[Records contained in a dataset]
*****
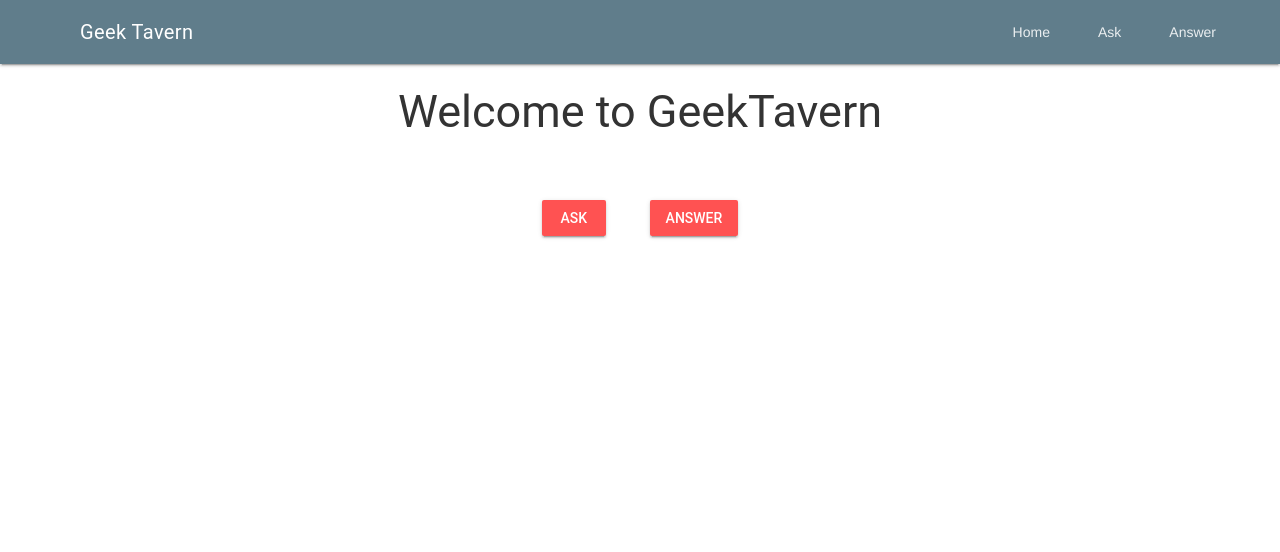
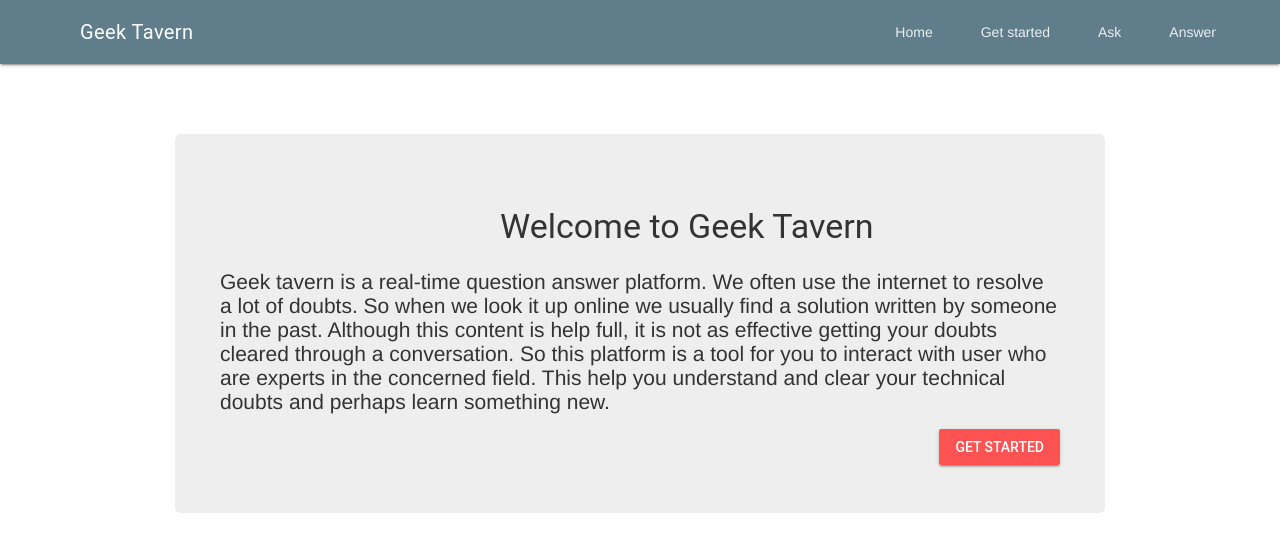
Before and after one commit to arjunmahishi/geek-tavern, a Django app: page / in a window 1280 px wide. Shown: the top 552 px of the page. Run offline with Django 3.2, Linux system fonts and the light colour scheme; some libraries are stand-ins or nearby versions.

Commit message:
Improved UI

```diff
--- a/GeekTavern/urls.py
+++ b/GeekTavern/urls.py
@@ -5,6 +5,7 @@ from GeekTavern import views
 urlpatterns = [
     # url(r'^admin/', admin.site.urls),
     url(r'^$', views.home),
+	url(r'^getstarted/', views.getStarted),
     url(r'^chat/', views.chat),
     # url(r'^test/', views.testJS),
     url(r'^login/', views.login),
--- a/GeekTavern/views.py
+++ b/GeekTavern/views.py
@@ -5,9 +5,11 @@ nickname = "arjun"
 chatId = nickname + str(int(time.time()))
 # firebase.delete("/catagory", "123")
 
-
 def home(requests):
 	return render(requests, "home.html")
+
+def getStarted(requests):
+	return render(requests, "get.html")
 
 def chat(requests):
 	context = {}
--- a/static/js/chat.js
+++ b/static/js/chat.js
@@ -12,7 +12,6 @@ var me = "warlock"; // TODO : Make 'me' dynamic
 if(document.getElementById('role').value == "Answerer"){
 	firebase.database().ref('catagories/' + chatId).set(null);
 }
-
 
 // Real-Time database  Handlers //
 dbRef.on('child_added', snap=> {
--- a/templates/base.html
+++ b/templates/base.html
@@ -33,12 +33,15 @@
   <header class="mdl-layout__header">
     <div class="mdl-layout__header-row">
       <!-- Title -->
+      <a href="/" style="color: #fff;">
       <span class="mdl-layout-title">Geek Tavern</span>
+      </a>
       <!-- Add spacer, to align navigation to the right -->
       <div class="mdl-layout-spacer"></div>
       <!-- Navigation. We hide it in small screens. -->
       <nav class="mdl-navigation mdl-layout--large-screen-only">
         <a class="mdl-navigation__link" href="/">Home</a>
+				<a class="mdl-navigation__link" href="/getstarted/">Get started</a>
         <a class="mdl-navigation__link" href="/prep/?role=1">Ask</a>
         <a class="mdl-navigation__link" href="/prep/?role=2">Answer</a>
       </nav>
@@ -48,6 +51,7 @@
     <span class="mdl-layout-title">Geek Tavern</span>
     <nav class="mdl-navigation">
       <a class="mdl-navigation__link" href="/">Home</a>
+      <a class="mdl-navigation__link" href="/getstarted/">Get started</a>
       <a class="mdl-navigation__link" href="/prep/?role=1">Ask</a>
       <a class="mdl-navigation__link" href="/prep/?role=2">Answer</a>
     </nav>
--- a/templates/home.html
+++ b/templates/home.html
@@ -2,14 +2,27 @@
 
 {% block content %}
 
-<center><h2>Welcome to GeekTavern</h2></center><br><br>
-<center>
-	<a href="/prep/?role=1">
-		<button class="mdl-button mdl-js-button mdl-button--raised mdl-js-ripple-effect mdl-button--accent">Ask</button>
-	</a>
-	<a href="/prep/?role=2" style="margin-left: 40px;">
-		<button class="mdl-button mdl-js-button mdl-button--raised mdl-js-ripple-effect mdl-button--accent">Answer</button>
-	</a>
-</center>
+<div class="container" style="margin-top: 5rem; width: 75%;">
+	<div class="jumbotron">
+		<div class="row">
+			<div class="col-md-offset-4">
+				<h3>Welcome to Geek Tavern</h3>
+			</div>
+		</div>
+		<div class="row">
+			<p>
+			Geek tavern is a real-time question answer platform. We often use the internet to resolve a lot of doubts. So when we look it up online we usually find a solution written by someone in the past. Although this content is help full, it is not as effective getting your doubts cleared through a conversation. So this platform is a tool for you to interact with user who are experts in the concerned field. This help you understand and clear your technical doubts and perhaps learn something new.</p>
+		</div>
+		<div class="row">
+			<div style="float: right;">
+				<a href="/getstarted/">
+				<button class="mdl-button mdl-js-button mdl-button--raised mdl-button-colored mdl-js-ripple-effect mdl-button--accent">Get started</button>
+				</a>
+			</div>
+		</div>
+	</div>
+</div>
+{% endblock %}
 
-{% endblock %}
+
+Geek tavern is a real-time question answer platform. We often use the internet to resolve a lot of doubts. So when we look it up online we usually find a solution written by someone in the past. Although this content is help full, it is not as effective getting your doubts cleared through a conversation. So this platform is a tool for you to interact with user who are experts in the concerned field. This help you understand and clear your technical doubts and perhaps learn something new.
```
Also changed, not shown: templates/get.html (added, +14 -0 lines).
*****
Work to complete:
Leaving all pictures aside, quote each record exactly.

Written solution:
Before and after one commit to arjunmahishi/geek-tavern, a Django app: page / in a window 1280 px wide. Shown: the top 552 px of the page. Run offline with Django 3.2, Linux system fonts and the light colour scheme; some libraries are stand-ins or nearby versions.

Commit message:
Improved UI

```diff
--- a/GeekTavern/urls.py
+++ b/GeekTavern/urls.py
@@ -5,6 +5,7 @@ from GeekTavern import views
 urlpatterns = [
     # url(r'^admin/', admin.site.urls),
     url(r'^$', views.home),
+	url(r'^getstarted/', views.getStarted),
     url(r'^chat/', views.chat),
     # url(r'^test/', views.testJS),
     url(r'^login/', views.login),
--- a/GeekTavern/views.py
+++ b/GeekTavern/views.py
@@ -5,9 +5,11 @@ nickname = "arjun"
 chatId = nickname + str(int(time.time()))
 # firebase.delete("/catagory", "123")
 
-
 def home(requests):
 	return render(requests, "home.html")
+
+def getStarted(requests):
+	return render(requests, "get.html")
 
 def chat(requests):
 	context = {}
--- a/static/js/chat.js
+++ b/static/js/chat.js
@@ -12,7 +12,6 @@ var me = "warlock"; // TODO : Make 'me' dynamic
 if(document.getElementById('role').value == "Answerer"){
 	firebase.database().ref('catagories/' + chatId).set(null);
 }
-
 
 // Real-Time database  Handlers //
 dbRef.on('child_added', snap=> {
--- a/templates/base.html
+++ b/templates/base.html
@@ -33,12 +33,15 @@
   <header class="mdl-layout__header">
     <div class="mdl-layout__header-row">
       <!-- Title -->
+      <a href="/" style="color: #fff;">
       <span class="mdl-layout-title">Geek Tavern</span>
+      </a>
       <!-- Add spacer, to align navigation to the right -->
       <div class="mdl-layout-spacer"></div>
       <!-- Navigation. We hide it in small screens. -->
       <nav class="mdl-navigation mdl-layout--large-screen-only">
         <a class="mdl-navigation__link" href="/">Home</a>
+				<a class="mdl-navigation__link" href="/getstarted/">Get started</a>
         <a class="mdl-navigation__link" href="/prep/?role=1">Ask</a>
         <a class="mdl-navigation__link" href="/prep/?role=2">Answer</a>
       </nav>
@@ -48,6 +51,7 @@
     <span class="mdl-layout-title">Geek Tavern</span>
     <nav class="mdl-navigation">
       <a class="mdl-navigation__link" href="/">Home</a>
+      <a class="mdl-navigation__link" href="/getstarted/">Get started</a>
       <a class="mdl-navigation__link" href="/prep/?role=1">Ask</a>
       <a class="mdl-navigation__link" href="/prep/?role=2">Answer</a>
     </nav>
--- a/templates/home.html
+++ b/templates/home.html
@@ -2,14 +2,27 @@
 
 {% block content %}
 
-<center><h2>Welcome to GeekTavern</h2></center><br><br>
-<center>
-	<a href="/prep/?role=1">
-		<button class="mdl-button mdl-js-button mdl-button--raised mdl-js-ripple-effect mdl-button--accent">Ask</button>
-	</a>
-	<a href="/prep/?role=2" style="margin-left: 40px;">
-		<button class="mdl-button mdl-js-button mdl-button--raised mdl-js-ripple-effect mdl-button--accent">Answer</button>
-	</a>
-</center>
+<div class="container" style="margin-top: 5rem; width: 75%;">
+	<div class="jumbotron">
+		<div class="row">
+			<div class="col-md-offset-4">
+				<h3>Welcome to Geek Tavern</h3>
+			</div>
+		</div>
+		<div class="row">
+			<p>
+			Geek tavern is a real-time question answer platform. We often use the internet to resolve a lot of doubts. So when we look it up online we usually find a solution written by someone in the past. Although this content is help full, it is not as effective getting your doubts cleared through a conversation. So this platform is a tool for you to interact with user who are experts in the concerned field. This help you understand and clear your technical doubts and perhaps learn something new.</p>
+		</div>
+		<div class="row">
+			<div style="float: right;">
+				<a href="/getstarted/">
+				<button class="mdl-button mdl-js-button mdl-button--raised mdl-button-colored mdl-js-ripple-effect mdl-button--accent">Get started</button>
+				</a>
+			</div>
+		</div>
+	</div>
+</div>
+{% endblock %}
 
-{% endblock %}
+
+Geek tavern is a real-time question answer platform. We often use the internet to resolve a lot of doubts. So when we look it up online we usually find a solution written by someone in the past. Although this content is help full, it is not as effective getting your doubts cleared through a conversation. So this platform is a tool for you to interact with user who are experts in the concerned field. This help you understand and clear your technical doubts and perhaps learn something new.
```
Also changed, not shown: templates/get.html (added, +14 -0 lines).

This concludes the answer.